The GNU diff command on most Linux and UNIX systems will diff the contents of two files. With Bash, you can, using process substitution, take the output of any arbitrary command and process its input, or output, as a file descriptor. In this way, you can then use diff against the output of two commands as follows

diff <(cmd1) <(cmd2)

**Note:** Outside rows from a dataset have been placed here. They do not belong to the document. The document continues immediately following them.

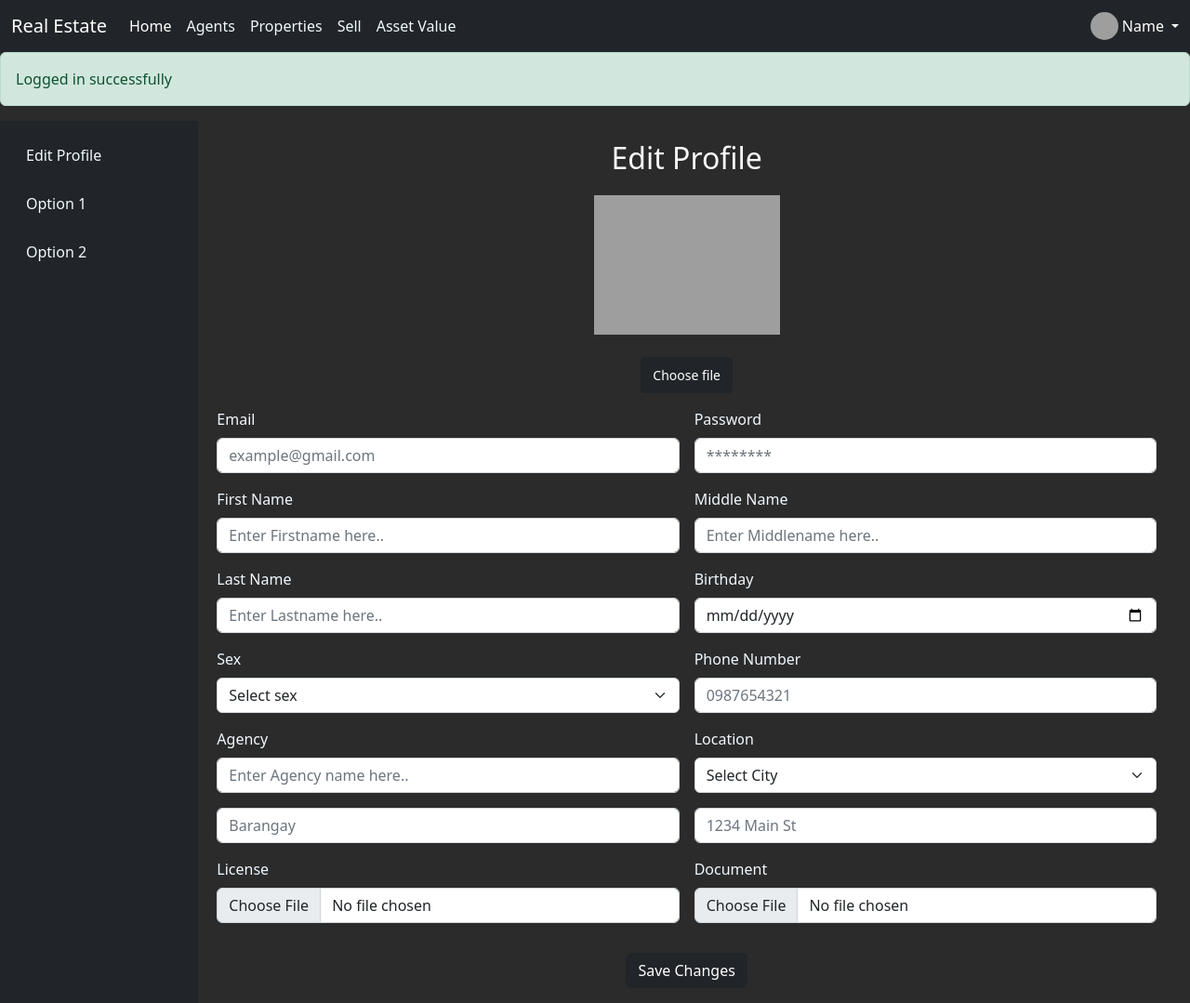
After one commit to lbctorreverde/Ethits-RealEstate, a PHP site: page /editprofile.php in a window 1280 px wide. The commit adds this page. Shown: the whole page at 93% size. Run offline with PHP 8.4, Linux system fonts and the light colour scheme; the visitor is signed in with stand-in values (Sample User, id 1); some libraries are stand-ins or nearby versions; grey boxes are pictures that could not be loaded.

Commit message:
Added Edit Profile Pages

```diff
--- /dev/null
+++ b/css/editprofile.css
@@ -0,0 +1,16 @@
+body {
+    background-color: rgb(43, 43, 43);
+}
+
+.nav-item>a {
+    color: aliceblue;
+}
+
+.nav-item>a:hover {
+    color:rgb(204, 204, 204);
+}
+
+
+label {
+    color: aliceblue;
+}
--- a/css/login.css
+++ b/css/login.css
@@ -103,6 +103,7 @@ input {
 	width: 768px;
 	max-width: 100%;
 	min-height: 480px;
+	margin-bottom: 0.7vh;
 
 }
 
--- a/css/style.css
+++ b/css/style.css
@@ -29,3 +29,7 @@ section > h1 {
 
     padding-bottom: 50px;
 }
+
+.dropdown-topright {
+    color:aqua;
+}
--- /dev/null
+++ b/editprofile.php
@@ -0,0 +1,182 @@
+<?php include_once 'header.php' ?>
+
+<style>
+    <?php include 'css/editprofile.css' ?>
+</style>
+
+<script>
+    <?php require_once 'js/editprofile.js' ?>
+</script>
+
+<div class="container-fluid">
+    <div class="row flex-nowrap">
+        <div class="col-auto col-md-3 col-xl-2 px-sm-2 px-0 bg-dark">
+            <div class="d-flex flex-column align-items-center align-items-sm-start px-3 pt-2 text-white min-vh-100">
+                <ul class="sidebar nav nav-pills flex-column mb-sm-auto mb-0 align-items-center align-items-sm-start" id="menu">
+                    <li class="nav-item">
+                        <a href="#" class="nav-link align-middle px-0">
+                            <i class="fs-4 bi-house"></i> <span class="ms-1 d-none d-sm-inline">Edit Profile</span>
+                        </a>
+                    </li>
+                    <li class="nav-item">
+                        <a href="#" class="nav-link align-middle px-0">
+                            <i class="fs-4 bi-house"></i> <span class="ms-1 d-none d-sm-inline">Option 1</span>
+                        </a>
+                    </li>
+                    <li class="nav-item">
+                        <a href="#" class="nav-link align-middle px-0">
+                            <i class="fs-4 bi-house"></i> <span class="ms-1 d-none d-sm-inline">Option 2</span>
+                        </a>
+                    </li>
+                    <!-- <li class="nav-item">
+                        <a href="#submenu1" data-bs-toggle="collapse" class="nav-link px-0 align-middle">
+                            <i class="fs-4 bi-speedometer2"></i> <span class="ms-1 d-none d-sm-inline">Dashboard</span> </a>
+                        <ul class="collapse show nav flex-column ms-1" id="submenu1" data-bs-parent="#menu">
+                            <li class="w-100">
+                                <a href="#" class="nav-link px-0"> <span class="d-none d-sm-inline">Item</span> 1 </a>
+                            </li>
+                            <li>
+                                <a href="#" class="nav-link px-0"> <span class="d-none d-sm-inline">Item</span> 2 </a>
+                            </li>
+                        </ul>
+                    </li>
+                    <li class="nav-item">
+                        <a href="#" class="nav-link px-0 align-middle">
+                            <i class="fs-4 bi-table"></i> <span class="ms-1 d-none d-sm-inline">Orders</span></a>
+                    </li>
+                    <li>
+                        <a href="#submenu2" data-bs-toggle="collapse" class="nav-link px-0 align-middle ">
+                            <i class="fs-4 bi-bootstrap"></i> <span class="ms-1 d-none d-sm-inline">Bootstrap</span></a>
+                        <ul class="collapse nav flex-column ms-1" id="submenu2" data-bs-parent="#menu">
+                            <li class="w-100">
+                                <a href="#" class="nav-link px-0"> <span class="d-none d-sm-inline">Item</span> 1</a>
+                            </li>
+                            <li>
+                                <a href="#" class="nav-link px-0"> <span class="d-none d-sm-inline">Item</span> 2</a>
+                            </li>
+                        </ul>
+                    </li>
+                    <li>
+                        <a href="#submenu3" data-bs-toggle="collapse" class="nav-link px-0 align-middle">
+                            <i class="fs-4 bi-grid"></i> <span class="ms-1 d-none d-sm-inline">Products</span> </a>
+                            <ul class="collapse nav flex-column ms-1" id="submenu3" data-bs-parent="#menu">
+                            <li class="w-100">
+                                <a href="#" class="nav-link px-0"> <span class="d-none d-sm-inline">Product</span> 1</a>
+                            </li>
+                            <li>
+                                <a href="#" class="nav-link px-0"> <span class="d-none d-sm-inline">Product</span> 2</a>
+                            </li>
+                            <li>
+                                <a href="#" class="nav-link px-0"> <span class="d-none d-sm-inline">Product</span> 3</a>
+                            </li>
+                            <li>
+                                <a href="#" class="nav-link px-0"> <span class="d-none d-sm-inline">Product</span> 4</a>
+                            </li>
+                        </ul>
+                    </li>
+                    <li>
+                        <a href="#" class="nav-link px-0 align-middle">
+                            <i class="fs-4 bi-people"></i> <span class="ms-1 d-none d-sm-inline">Customers</span> </a>
+                    </li> -->
+                </ul>
+                <hr>
+            </div>
+        </div>
+        <div class="content-form col py-3">
+            <div>
+                <form action="code.php" method="POST" class="container-fluid row g-3" id="signup-form">
+                    <div class="text-top text-center text-light fs-2">Edit Profile</div>
+                    <div>
+                        <div class="mb-4 d-flex justify-content-center">
+                            <img src="https://mdbootstrap.com/img/Photos/Others/placeholder.jpg" alt="example placeholder" style="width: 200px;" />
+                        </div>
+                        <div class="d-flex justify-content-center">
+                            <div class="btn btn-dark btn-sm">
+                                <label class="form-label text-white m-1" for="customFile1">Choose file</label>
+                                <input type="file" class="form-control d-none" id="customFile1" />
+                            </div>
+                        </div>
+                    </div>
+                    <div class="col-md-6">
+                        <label for="inputEmail4" class="form-label">Email</label>
+                        <input type="email" class="form-control" name="email" placeholder="example@gmail.com">
+                    </div>
+                    <div class="col-md-6">
+                        <label for="inputPassword4" class="form-label">Password</label>
+                        <input type="password" class="form-control" name="password" placeholder="********">
+                    </div>
+                    <div class="col-md-6">
+                        <label for="inputEmail4" class="form-label">First Name</label>
+                        <input type="text" class="form-control" name="fname" placeholder="Enter Firstname here..">
+                    </div>
+                    <div class="col-md-6">
+                        <label for="inputEmail4" class="form-label">Middle Name</label>
+                        <input type="text" class="form-control" name="mname" placeholder="Enter Middlename here..">
+                    </div>
+                    <div class="col-md-6">
+                        <label for="inputEmail4" class="form-label">Last Name</label>
+                        <input type="text" class="form-control" name="lname" placeholder="Enter Lastname here..">
+                    </div>
+                    <div class="col-md-6">
+                        <label for="inputEmail4" class="form-label">Birthday</label>
+                        <input type="date" class="form-control" name="bday">
+                    </div>
+                    <div class="col-md-6">
+                        <label for="inputState" class="form-label">Sex</label>
+                        <select class="form-select" name="sex" id="sex">
+                            <option value="" selected disabled>Select sex</option>
+                            <option value="Male">Male</option>
+                            <option value="Female">Female</option>
+                        </select>
+                    </div>
+                    <div class="col-md-6">
+                        <label for="inputEmail4" class="form-label">Phone Number</label>
+                        <input type="text" class="form-control" name="contact" placeholder="0987654321">
+                    </div>
+                    <div class="col-md-6">
+                        <label for="inputEmail4" class="form-label">Agency</label>
+                        <input type="text" class="form-control" name="agency" placeholder="Enter Agency name here..">
+                    </div>
+                    <div class="col-md-6">
+                        <label for="inputEmail4" class="form-label">Location</label>
+                        <select class="form-select" name="city" id="city">
+                            <option value="" selected disabled>Select City</option>
+                            <option value="Abucay">Abucay</option>
+                            <option value="Bagac">Bagac</option>
+                            <option value="Balanga">Balanga</option>
+                            <option value="Dinalupihan">Dinalupihan</option>
+                            <option value="Hermosa">Hermosa</option>
+                            <option value="Limay">Limay</option>
+                            <option value="Mariveles">Mariveles</option>
+                            <option value="Morong">Morong</option>
+                            <option value="Orani">Orani</option>
+                            <option value="Orion">Orion</option>
+                            <option value="Pilar">Pilar</option>
+                            <option value="Samal">Samal</option>
+                        </select>
+                    </div>
+                    <div class="col-6">
+                        <input type="text" class="form-control" name="brgy" placeholder="Barangay">
+                    </div>
+                    <div class="col-6">
+                        <input type="text" class="form-control" name="str" placeholder="1234 Main St">
+                    </div>
+                    <div class="col-md-6">
+                        <label for="inputEmail4" class="form-label">License</label>
+                        <input type="file" class="form-control" id="inputCity">
+                    </div>
+                    <div class="col-md-6">
+                        <label for="inputEmail4" class="form-label">Document</label>
+                        <input type="file" class="form-control" id="inputZip">
+                    </div>
+                    <div class="col-12">
+                    </div>
+                    <div class="d-flex col-12 justify-content-center">
+                        <button type="submit" name="btn_saveChanges" class="btn btn-dark">Save Changes</button>
+                    </div>
+                </form>
+
+            </div>
+        </div>
+    </div>
+</div>
--- a/header.php
+++ b/header.php
@@ -21,7 +21,7 @@
 <body>
     <nav class="navbar navbar-dark navbar-expand bg-dark">
         <div class="container-fluid">
-            <a class="navbar-brand" href="#">Real Estate</a>
+            <a class="navbar-brand" href="#" onclick="window.location.href='index.php'">Real Estate</a>
             <button class="navbar-toggler" type="button" data-bs-toggle="collapse" data-bs-target="#navbarNav" aria-controls="navbarNav" aria-expanded="false" aria-label="Toggle navigation">
                 <span class="navbar-toggler-icon"></span>
             </button>
@@ -48,11 +48,12 @@
             <?php if(isset($_SESSION['verified_user_id'])){?>
             <ul class="navbar-nav me-auto my-2 my-lg-0 navbar-nav-scroll" style="--bs-scroll-height: 100px;">
             <li class="nav-item dropdown">
-                <a class="nav-link dropdown-toggle" href="#" role="button" data-bs-toggle="dropdown" aria-expanded="false">
-                Link
-                </a>
-                <ul class="dropdown-menu">
-                <li><a class="dropdown-item" href="#">Profile</a></li>
+                    <a href="#" class="d-flex align-items-center text-white text-decoration-none dropdown-toggle" id="dropdownUser1" data-bs-toggle="dropdown" aria-expanded="false">
+                        <img src="https://github.com/mdo.png" alt="hugenerd" width="30" height="30" class="rounded-circle">
+                        <span class="d-none d-sm-inline mx-1">Name</span>
+                    </a>
+                <ul class="dropdown-menu dropdown-menu-left dropdown-menu-end">
+                <li><a class="dropdown-item" href="#" onclick="window.location.href='editprofile.php'">Profile</a></li>
                 <li><hr class="dropdown-divider"></li>
                 <li><a class="dropdown-item" href="logout.php">Log-Out</a></li>
                 </ul>
--- a/includes/composer.json
+++ b/includes/composer.json
@@ -3,5 +3,6 @@
         "kreait/firebase-php": "^5.26",
         "firebase/php-jwt": "^6.3",
         "lcobucci/jwt": "^4.3"
+		"php": "^7.4|^8.1",
     }
 }
--- a/index.php
+++ b/index.php
@@ -1,7 +1,7 @@
 <?php
     include_once 'header.php';
+
 ?>
-
     <section class="intro-intro d-flex flex-column text-center justify-content-center align-items-center" id="intro-one">
         <h1>Find the Agent of your needs </h1>
         <h3>Hero subtitle example, <br> replace with something remarkable</h3>
--- a/signup.php
+++ b/signup.php
@@ -74,12 +74,10 @@ include_once 'navbarfresh.php';
             <div class="col-6">
                 <input type="text" class="form-control" name="str" placeholder="1234 Main St">
             </div>
-
             <div class="col-md-6">
                 <label for="inputEmail4" class="form-label">License</label>
                 <input type="file" class="form-control" id="inputCity">
             </div>
-
             <div class="col-md-6">
                 <label for="inputEmail4" class="form-label">Document</label>
                 <input type="file" class="form-control" id="inputZip">
```
Also changed, not shown: editprofileuser.php (added, +131 -0 lines), js/editprofile.js (added).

Both cmd1 and cmd2 will appear as a file name/file descriptor. The < character indicates that the file descriptor should → Continue reading “Diffing the output of two commands”